Meanwhile last year its Grace Hooper subsea cable made land in Cornwall, connecting the UK with the US to help meet the demand for high-bandwidth connectivity.

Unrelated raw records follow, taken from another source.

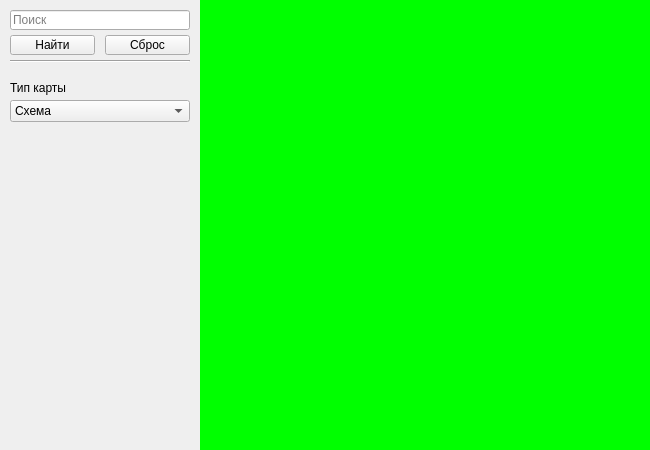
Old version of the form main.ui in the repository whatever125/map_viewer.
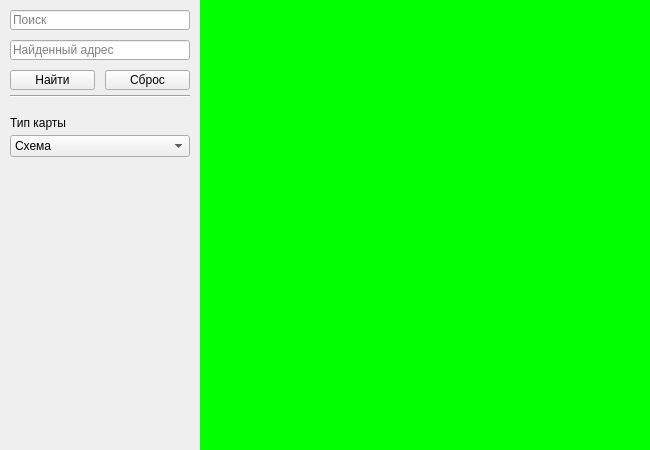
New version of the form.

Commit message: Часть 8

The edit to the form file:
```diff
--- a/main.ui
+++ b/main.ui
@@ -48,7 +48,7 @@
    <property name="geometry">
     <rect>
      <x>10</x>
-     <y>100</y>
+     <y>135</y>
      <width>180</width>
      <height>22</height>
     </rect>
@@ -76,7 +76,7 @@
    <property name="geometry">
     <rect>
      <x>10</x>
-     <y>80</y>
+     <y>115</y>
      <width>81</width>
      <height>16</height>
     </rect>
@@ -105,7 +105,7 @@
    <property name="geometry">
     <rect>
      <x>10</x>
-     <y>60</y>
+     <y>95</y>
      <width>180</width>
      <height>3</height>
     </rect>
@@ -118,7 +118,7 @@
    <property name="geometry">
     <rect>
      <x>10</x>
-     <y>35</y>
+     <y>70</y>
      <width>85</width>
      <height>20</height>
     </rect>
@@ -147,7 +147,7 @@
    <property name="geometry">
     <rect>
      <x>105</x>
-     <y>35</y>
+     <y>70</y>
      <width>85</width>
      <height>20</height>
     </rect>
@@ -159,6 +159,25 @@
     <string>Сброс</string>
    </property>
   </widget>
+  <widget class="QLineEdit" name="lineEdit_2">
+   <property name="geometry">
+    <rect>
+     <x>10</x>
+     <y>40</y>
+     <width>180</width>
+     <height>20</height>
+    </rect>
+   </property>
+   <property name="focusPolicy">
+    <enum>Qt::NoFocus</enum>
+   </property>
+   <property name="readOnly">
+    <bool>true</bool>
+   </property>
+   <property name="placeholderText">
+    <string>Найденный адрес</string>
+   </property>
+  </widget>
  </widget>
  <resources/>
  <connections/>
```
The commit also changes 1 other file.
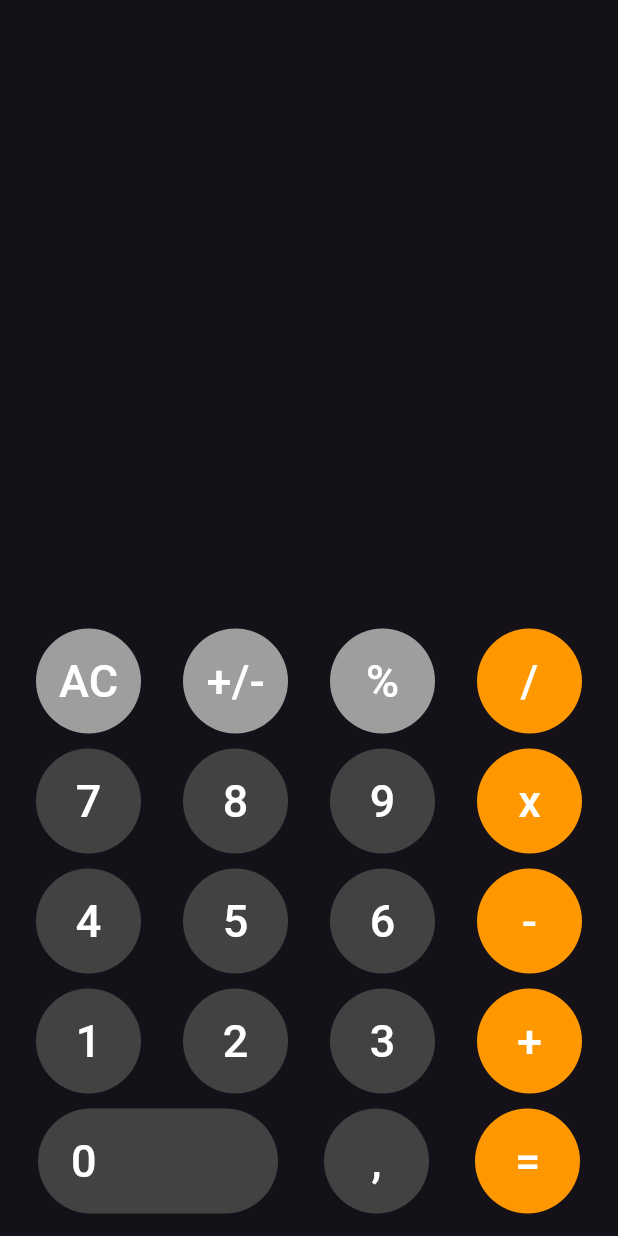
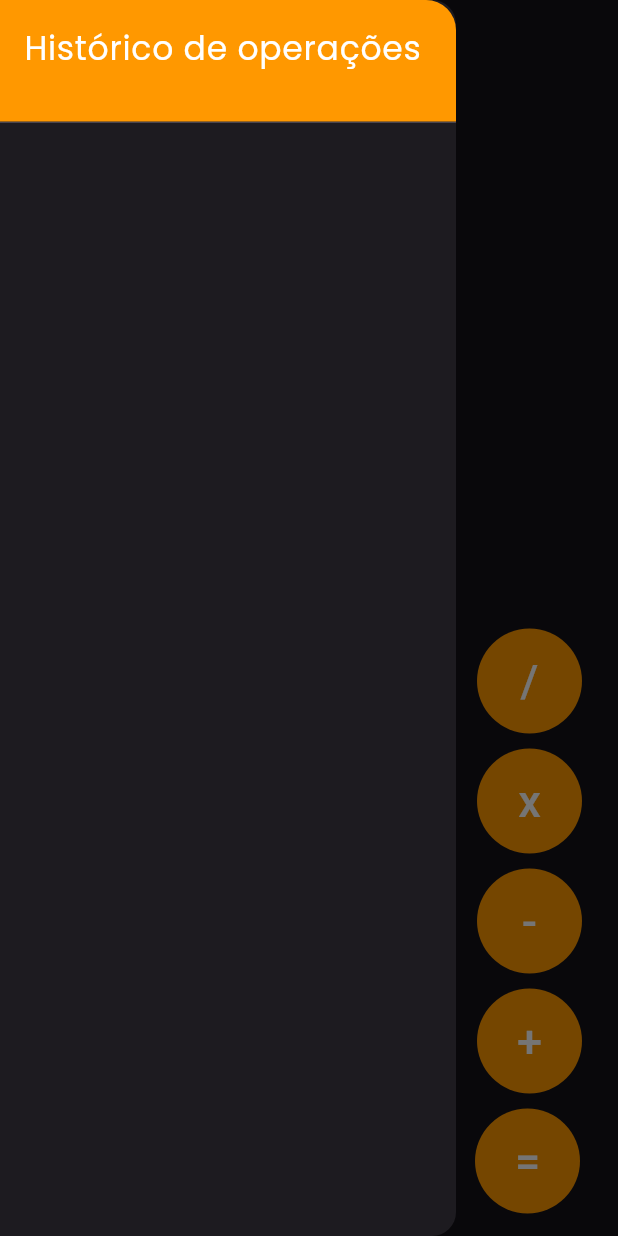
Before and after one commit to igorjosecm/calculator-flutter, a Flutter app: the screen it shows after launch, with the side drawer open (before the commit the screen has no drawer), on a phone screen of 412 x 824 dp. Run offline on Flutter 3.47's test engine with Material 3 defaults, Android fonts, the phone set to English and light mode, and no system bars; our stand-ins replace google_fonts.

Commit message:
added operations history and solved some issues

```diff
--- a/lib/main.dart
+++ b/lib/main.dart
@@ -1,4 +1,6 @@
 import 'package:flutter/material.dart';
+import 'package:google_fonts/google_fonts.dart';
+import 'util/buttons.dart';
 
 void main() {
   runApp(const MyApp());
@@ -19,7 +21,7 @@ class MyApp extends StatelessWidget {
       themeMode: ThemeMode.dark,
       darkTheme:
           ThemeData(brightness: Brightness.dark, primarySwatch: Colors.grey),
-      home: const MyHomePage(title: 'Flutter Demo Home Page'),
+      home: const MyHomePage(title: 'Calculator Home Page'),
     );
   }
 }
@@ -35,11 +37,14 @@ class MyHomePage extends StatefulWidget {
 
 class _MyHomePageState extends State<MyHomePage> {
   String _counter = '';
+  String _newCounter = '';
   double firstCounter = 0.0;
   String operation = '';
   String _operationDisplay = '';
   final List<String> _operationsHistory = [];
+  final List<String> _operationsHistoryDisplay = [];
   final ScrollController _scrollController = ScrollController();
+  final GlobalKey<ScaffoldState> _scaffoldKey = GlobalKey<ScaffoldState>();
 
   void _incrementCounter(String key) {
     switch (key) {
@@ -125,7 +130,6 @@ class _MyHomePageState extends State<MyHomePage> {
             _counter = _counter.substring(0, _counter.length - 1);
           }
         });
-        break;
       case '=':
         if (_counter == '') {
           return;
@@ -145,15 +149,27 @@ class _MyHomePageState extends State<MyHomePage> {
         if (operation == '+') {
           result = firstCounter + (double.parse(_counter));
           result = double.parse(result.toStringAsFixed(2));
+          setState(() {
+            _newCounter = _counter;
+          });
         } else if (operation == '-') {
           result = firstCounter - double.parse(_counter);
           result = double.parse(result.toStringAsFixed(2));
+          setState(() {
+            _newCounter = _counter;
+          });
         } else if (operation == 'x') {
           result = firstCounter * double.parse(_counter);
           result = double.parse(result.toStringAsFixed(2));
+          setState(() {
+            _newCounter = _counter;
+          });
         } else if (operation == '/') {
           result = firstCounter / double.parse(_counter);
           result = double.parse(result.toStringAsFixed(2));
+          setState(() {
+            _newCounter = _counter;
+          });
         }
 
         String resultString = result.toString();
@@ -214,6 +230,24 @@ class _MyHomePageState extends State<MyHomePage> {
         _operationDisplay = '$firstCounter $operation';
       });
     }
+
+    if (key == '=') {
+      setState(() {
+        int newFirstCounter = 0;
+        if (firstCounter == firstCounter.toInt()) {
+          newFirstCounter = firstCounter.toInt();
+          _operationsHistoryDisplay
+              .add('$newFirstCounter $operation $_newCounter = $_counter');
+        } else {
+          _operationsHistoryDisplay
+              .add('$firstCounter $operation $_newCounter = $_counter');
+        }
+      });
+    }
+  }
+
+  void closeDrawer(BuildContext context) {
+    Navigator.of(context).pop();
   }
 
   @override
@@ -221,12 +255,65 @@ class _MyHomePageState extends State<MyHomePage> {
     const double buttonSize = 70;
 
     return Scaffold(
+      key: _scaffoldKey,
+      drawer: Drawer(
+        child: Column(
+          crossAxisAlignment: CrossAxisAlignment.stretch,
+          children: [
+            SizedBox(
+              height: 90,
+              child: DrawerHeader(
+                decoration: const BoxDecoration(
+                  borderRadius: BorderRadius.only(
+                    topRight: Radius.circular(20),
+                  ),
+                  color: Colors.orange,
+                ),
+                child: Text(
+                  'Histórico de operações',
+                  style: GoogleFonts.poppins(
+                    fontSize: 22,
+                    color: Colors.white,
+                  ),
+                ),
+              ),
+            ),
+            Expanded(
+              child: ListView.builder(
+                padding: EdgeInsets.zero,
+                shrinkWrap: true,
+                itemCount: _operationsHistoryDisplay.length,
+                itemBuilder: (context, index) {
+                  return ListTile(
+                    title: Text(_operationsHistoryDisplay[index]),
+                    onTap: () {
+                      setState(() {
+                        _counter = _operationsHistoryDisplay[index]
+                            .split('=')[1]
+                            .trim();
+                        _operationDisplay = _operationsHistoryDisplay[index]
+                            .split('=')[0]
+                            .trim();
+                      });
+                      closeDrawer(context);
+                    },
+                  );
+                },
+              ),
+            ),
+          ],
+        ),
+      ),
       body: Container(
         margin: const EdgeInsets.all(10),
         child: Column(
           mainAxisAlignment: MainAxisAlignment.end,
           children: [
             Expanded(
+              child: GestureDetector(
+                onTap: () {
+                  _scaffoldKey.currentState?.openDrawer();
+                },
                 child: ListView.builder(
                   controller: _scrollController,
                   itemCount: _operationsHistory.length,
@@ -235,7 +322,9 @@ class _MyHomePageState extends State<MyHomePage> {
                       title: Text(_operationsHistory[index]),
                     );
                   },
-            )),
+                ),
+              ),
+            ),
             Row(
               mainAxisAlignment: MainAxisAlignment.end,
               children: [
@@ -304,7 +393,7 @@ class _MyHomePageState extends State<MyHomePage> {
             ),
             Row(
               mainAxisAlignment: MainAxisAlignment.spaceAround,
-              children: [
+              children: <Widget>[
                 CustomButton(
                   buttonSize: buttonSize,
                   text: '7',
@@ -431,101 +520,3 @@ class _MyHomePageState extends State<MyHomePage> {
     );
   }
 }
-
-class DoubleButton extends StatelessWidget {
-  final String number;
-  final double buttonSize;
-  final Function() fun;
-
-  const DoubleButton({
-    required this.number,
-    required this.buttonSize,
-    required this.fun,
-    Key? key,
-  }) : super(key: key);
-
-  @override
-  Widget build(BuildContext context) {
-    return Container(
-      width: (buttonSize * 2) + 20,
-      height: buttonSize,
-      margin: const EdgeInsets.all(5),
-      child: TextButton(
-        style: ButtonStyle(
-          backgroundColor: MaterialStateColor.resolveWith(
-            (states) => Colors.grey[800] as Color,
-          ),
-          overlayColor: MaterialStateProperty.resolveWith<Color?>(
-            (Set<MaterialState> states) {
-              if (states.contains(MaterialState.pressed)) {
-                return const Color.fromARGB(90, 255, 255, 255);
-              }
-              return null;
-            },
-          ),
-        ),
-        onPressed: fun,
-        child: Align(
-          alignment: Alignment.centerLeft,
-          child: Padding(
-            padding: const EdgeInsets.only(left: 10),
-            child: Text(
-              number,
-              style: const TextStyle(
-                fontSize: 30,
-                color: Colors.white,
-              ),
-            ),
-          ),
-        ),
-      ),
-    );
-  }
-}
-
-class CustomButton extends StatelessWidget {
-  final String text;
-  final Function() onPressed;
-  final Color color;
-  final Color? overlayColor;
-  final double buttonSize;
-
-  const CustomButton({
-    required this.text,
-    required this.onPressed,
-    required this.color,
-    this.overlayColor,
-    required this.buttonSize,
-    Key? key,
-  }) : super(key: key);
-
-  @override
-  Widget build(BuildContext context) {
-    return Container(
-      width: buttonSize,
-      height: buttonSize,
-      margin: const EdgeInsets.all(5),
-      child: TextButton(
-        style: ButtonStyle(
-          backgroundColor: MaterialStateColor.resolveWith((states) => color),
-          overlayColor: MaterialStateProperty.resolveWith<Color?>(
-            (Set<MaterialState> states) {
-              if (states.contains(MaterialState.pressed)) {
-                return overlayColor;
-              }
-              return null;
-            },
-          ),
-        ),
-        onPressed: onPressed,
-        child: Text(
-          text,
-          style: const TextStyle(
-            fontSize: 30,
-            color: Colors.white,
-          ),
-        ),
-      ),
-    );
-  }
-}
--- /dev/null
+++ b/lib/util/buttons.dart
@@ -0,0 +1,101 @@
+import 'package:flutter/material.dart';
+
+class CustomButton extends StatelessWidget {
+  final String text;
+  final VoidCallback onPressed;
+  final Color color;
+  final Color? overlayColor;
+  final double buttonSize;
+
+  const CustomButton({
+    required this.text,
+    required this.onPressed,
+    required this.color,
+    this.overlayColor,
+    required this.buttonSize,
+    super.key,
+  });
+
+  @override
+  Widget build(BuildContext context) {
+    return Container(
+      width: buttonSize,
+      height: buttonSize,
+      margin: const EdgeInsets.all(5),
+      child: TextButton(
+        style: ButtonStyle(
+          backgroundColor: MaterialStateProperty.resolveWith<Color>(
+            (states) => color,
+          ),
+          overlayColor: MaterialStateProperty.resolveWith<Color?>(
+            (states) {
+              if (states.contains(MaterialState.pressed)) {
+                return overlayColor;
+              }
+              return null;
+            },
+          ),
+        ),
+        onPressed: onPressed,
+        child: Text(
+          text,
+          style: const TextStyle(
+            fontSize: 30,
+            color: Colors.white,
+          ),
+        ),
+      ),
+    );
+  }
+}
+
+class DoubleButton extends StatelessWidget {
+  final String number;
+  final double buttonSize;
+  final Function() fun;
+
+  const DoubleButton({
+    required this.number,
+    required this.buttonSize,
+    required this.fun,
+    super.key,
+  });
+
+  @override
+  Widget build(BuildContext context) {
+    return Container(
+      width: (buttonSize * 2) + 20,
+      height: buttonSize,
+      margin: const EdgeInsets.all(5),
+      child: TextButton(
+        style: ButtonStyle(
+          backgroundColor: MaterialStateColor.resolveWith(
+            (states) => Colors.grey[800] as Color,
+          ),
+          overlayColor: MaterialStateProperty.resolveWith<Color?>(
+            (Set<MaterialState> states) {
+              if (states.contains(MaterialState.pressed)) {
+                return const Color.fromARGB(90, 255, 255, 255);
+              }
+              return null;
+            },
+          ),
+        ),
+        onPressed: fun,
+        child: Align(
+          alignment: Alignment.centerLeft,
+          child: Padding(
+            padding: const EdgeInsets.only(left: 10),
+            child: Text(
+              number,
+              style: const TextStyle(
+                fontSize: 30,
+                color: Colors.white,
+              ),
+            ),
+          ),
+        ),
+      ),
+    );
+  }
+}
--- a/pubspec.yaml
+++ b/pubspec.yaml
@@ -35,6 +35,7 @@ dependencies:
   # The following adds the Cupertino Icons font to your application.
   # Use with the CupertinoIcons class for iOS style icons.
   cupertino_icons: ^1.0.2
+  google_fonts: ^6.1.0
 
 dev_dependencies:
   flutter_test:
@@ -45,7 +46,7 @@ dev_dependencies:
   # activated in the `analysis_options.yaml` file located at the root of your
   # package. See that file for information about deactivating specific lint
   # rules and activating additional ones.
-  flutter_lints: ^2.0.0
+  flutter_lints: ^3.0.1
 
 # For information on the generic Dart part of this file, see the
 # following page: https://dart.dev/tools/pub/pubspec
```
Also changed, not shown: pubspec.lock, 1 other file. Lines whose indentation alone changed are shown as unchanged.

The connection is expected to go live this year and will also link the two countries to Spain via Bilbao.